[Before and after images]
--- START ---
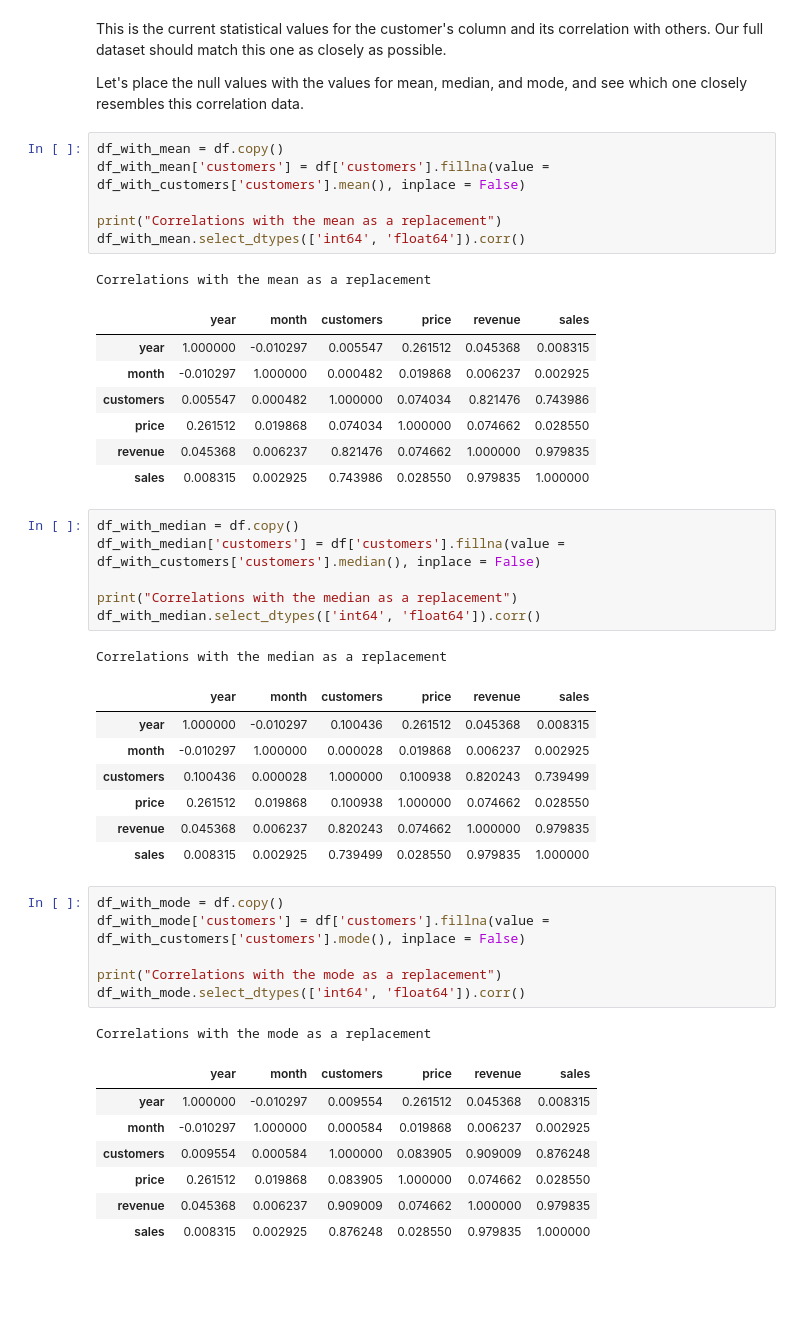
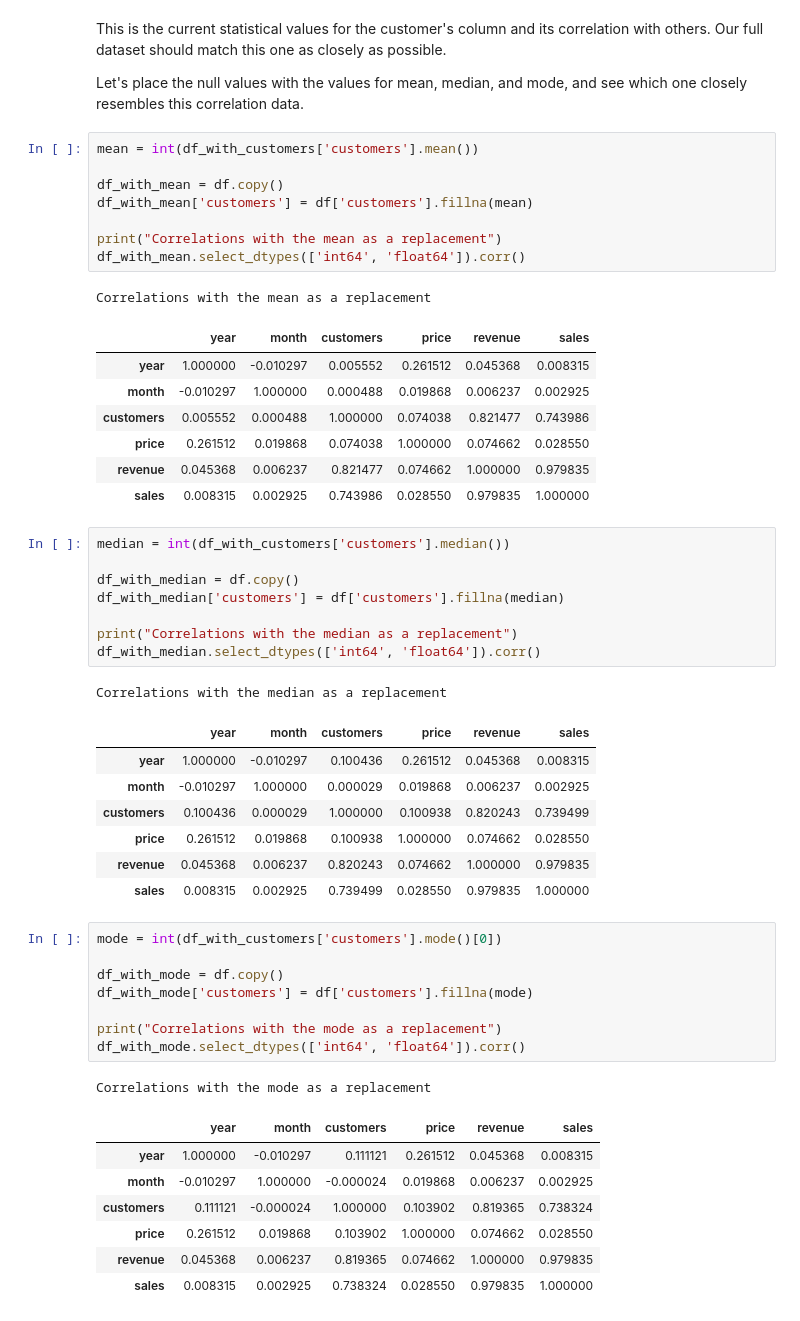
Before and after one commit to pginjupalli/Verizon-BTTAI-ElectricityPriceForecasting, a Jupyter notebook: Verizon_2_Code.ipynb, the cells around one changed output. Cells and saved outputs as stored; diff of their text form; blank space fills up the shorter version.

Commit message:
Fixing the null value replacements

```diff
--- a/Verizon_2_Code.ipynb
+++ b/Verizon_2_Code.ipynb
@@ -71,23 +71,27 @@ This is the current statistical values for the customer's column and its correla
 
 Let's place the null values with the values for mean, median, and mode, and see which one closely resembles this correlation data.
 # %%
+mean = int(df_with_customers['customers'].mean())
+
 df_with_mean = df.copy()
-df_with_mean['customers'] = df['customers'].fillna(value = df_with_customers['customers'].mean(), inplace = False)
+df_with_mean['customers'] = df['customers'].fillna(mean)
 
 print("Correlations with the mean as a replacement")
 df_with_mean.select_dtypes(['int64', 'float64']).corr()
 # %% [output]
 Correlations with the mean as a replacement
 |  | year | month | customers | price | revenue | sales |
-| year | 1.000000 | -0.010297 | 0.005547 | 0.261512 | 0.045368 | 0.008315 |
-| month | -0.010297 | 1.000000 | 0.000482 | 0.019868 | 0.006237 | 0.002925 |
-| customers | 0.005547 | 0.000482 | 1.000000 | 0.074034 | 0.821476 | 0.743986 |
-| price | 0.261512 | 0.019868 | 0.074034 | 1.000000 | 0.074662 | 0.028550 |
-| revenue | 0.045368 | 0.006237 | 0.821476 | 0.074662 | 1.000000 | 0.979835 |
+| year | 1.000000 | -0.010297 | 0.005552 | 0.261512 | 0.045368 | 0.008315 |
+| month | -0.010297 | 1.000000 | 0.000488 | 0.019868 | 0.006237 | 0.002925 |
+| customers | 0.005552 | 0.000488 | 1.000000 | 0.074038 | 0.821477 | 0.743986 |
+| price | 0.261512 | 0.019868 | 0.074038 | 1.000000 | 0.074662 | 0.028550 |
+| revenue | 0.045368 | 0.006237 | 0.821477 | 0.074662 | 1.000000 | 0.979835 |
 | sales | 0.008315 | 0.002925 | 0.743986 | 0.028550 | 0.979835 | 1.000000 |
 # %%
+median = int(df_with_customers['customers'].median())
+
 df_with_median = df.copy()
-df_with_median['customers'] = df['customers'].fillna(value = df_with_customers['customers'].median(), inplace = False)
+df_with_median['customers'] = df['customers'].fillna(median)
 
 print("Correlations with the median as a replacement")
 df_with_median.select_dtypes(['int64', 'float64']).corr()
@@ -95,24 +99,26 @@ df_with_median.select_dtypes(['int64', 'float64']).corr()
 Correlations with the median as a replacement
 |  | year | month | customers | price | revenue | sales |
 | year | 1.000000 | -0.010297 | 0.100436 | 0.261512 | 0.045368 | 0.008315 |
-| month | -0.010297 | 1.000000 | 0.000028 | 0.019868 | 0.006237 | 0.002925 |
-| customers | 0.100436 | 0.000028 | 1.000000 | 0.100938 | 0.820243 | 0.739499 |
+| month | -0.010297 | 1.000000 | 0.000029 | 0.019868 | 0.006237 | 0.002925 |
+| customers | 0.100436 | 0.000029 | 1.000000 | 0.100938 | 0.820243 | 0.739499 |
 | price | 0.261512 | 0.019868 | 0.100938 | 1.000000 | 0.074662 | 0.028550 |
 | revenue | 0.045368 | 0.006237 | 0.820243 | 0.074662 | 1.000000 | 0.979835 |
 | sales | 0.008315 | 0.002925 | 0.739499 | 0.028550 | 0.979835 | 1.000000 |
 # %%
+mode = int(df_with_customers['customers'].mode()[0])
+
 df_with_mode = df.copy()
-df_with_mode['customers'] = df['customers'].fillna(value = df_with_customers['customers'].mode(), inplace = False)
+df_with_mode['customers'] = df['customers'].fillna(mode)
 
 print("Correlations with the mode as a replacement")
 df_with_mode.select_dtypes(['int64', 'float64']).corr()
 # %% [output]
 Correlations with the mode as a replacement
 |  | year | month | customers | price | revenue | sales |
-| year | 1.000000 | -0.010297 | 0.009554 | 0.261512 | 0.045368 | 0.008315 |
-| month | -0.010297 | 1.000000 | 0.000584 | 0.019868 | 0.006237 | 0.002925 |
-| customers | 0.009554 | 0.000584 | 1.000000 | 0.083905 | 0.909009 | 0.876248 |
-| price | 0.261512 | 0.019868 | 0.083905 | 1.000000 | 0.074662 | 0.028550 |
-| revenue | 0.045368 | 0.006237 | 0.909009 | 0.074662 | 1.000000 | 0.979835 |
-| sales | 0.008315 | 0.002925 | 0.876248 | 0.028550 | 0.979835 | 1.000000 |
+| year | 1.000000 | -0.010297 | 0.111121 | 0.261512 | 0.045368 | 0.008315 |
+| month | -0.010297 | 1.000000 | -0.000024 | 0.019868 | 0.006237 | 0.002925 |
+| customers | 0.111121 | -0.000024 | 1.000000 | 0.103902 | 0.819365 | 0.738324 |
+| price | 0.261512 | 0.019868 | 0.103902 | 1.000000 | 0.074662 | 0.028550 |
+| revenue | 0.045368 | 0.006237 | 0.819365 | 0.074662 | 1.000000 | 0.979835 |
+| sales | 0.008315 | 0.002925 | 0.738324 | 0.028550 | 0.979835 | 1.000000 |
 # %% [markdown]
```
Also changed, not shown: parts of 3 cells of this notebook.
--- END ---
## YOUR TASK
Using the records above, copy all lines that include the word "month".

## REPLY TO THE EXERCISE
 |  | year | month | customers | price | revenue | sales |
-| month | -0.010297 | 1.000000 | 0.000482 | 0.019868 | 0.006237 | 0.002925 |
+| month | -0.010297 | 1.000000 | 0.000488 | 0.019868 | 0.006237 | 0.002925 |
 |  | year | month | customers | price | revenue | sales |
-| month | -0.010297 | 1.000000 | 0.000028 | 0.019868 | 0.006237 | 0.002925 |
+| month | -0.010297 | 1.000000 | 0.000029 | 0.019868 | 0.006237 | 0.002925 |
 |  | year | month | customers | price | revenue | sales |
-| month | -0.010297 | 1.000000 | 0.000584 | 0.019868 | 0.006237 | 0.002925 |
+| month | -0.010297 | 1.000000 | -0.000024 | 0.019868 | 0.006237 | 0.002925 |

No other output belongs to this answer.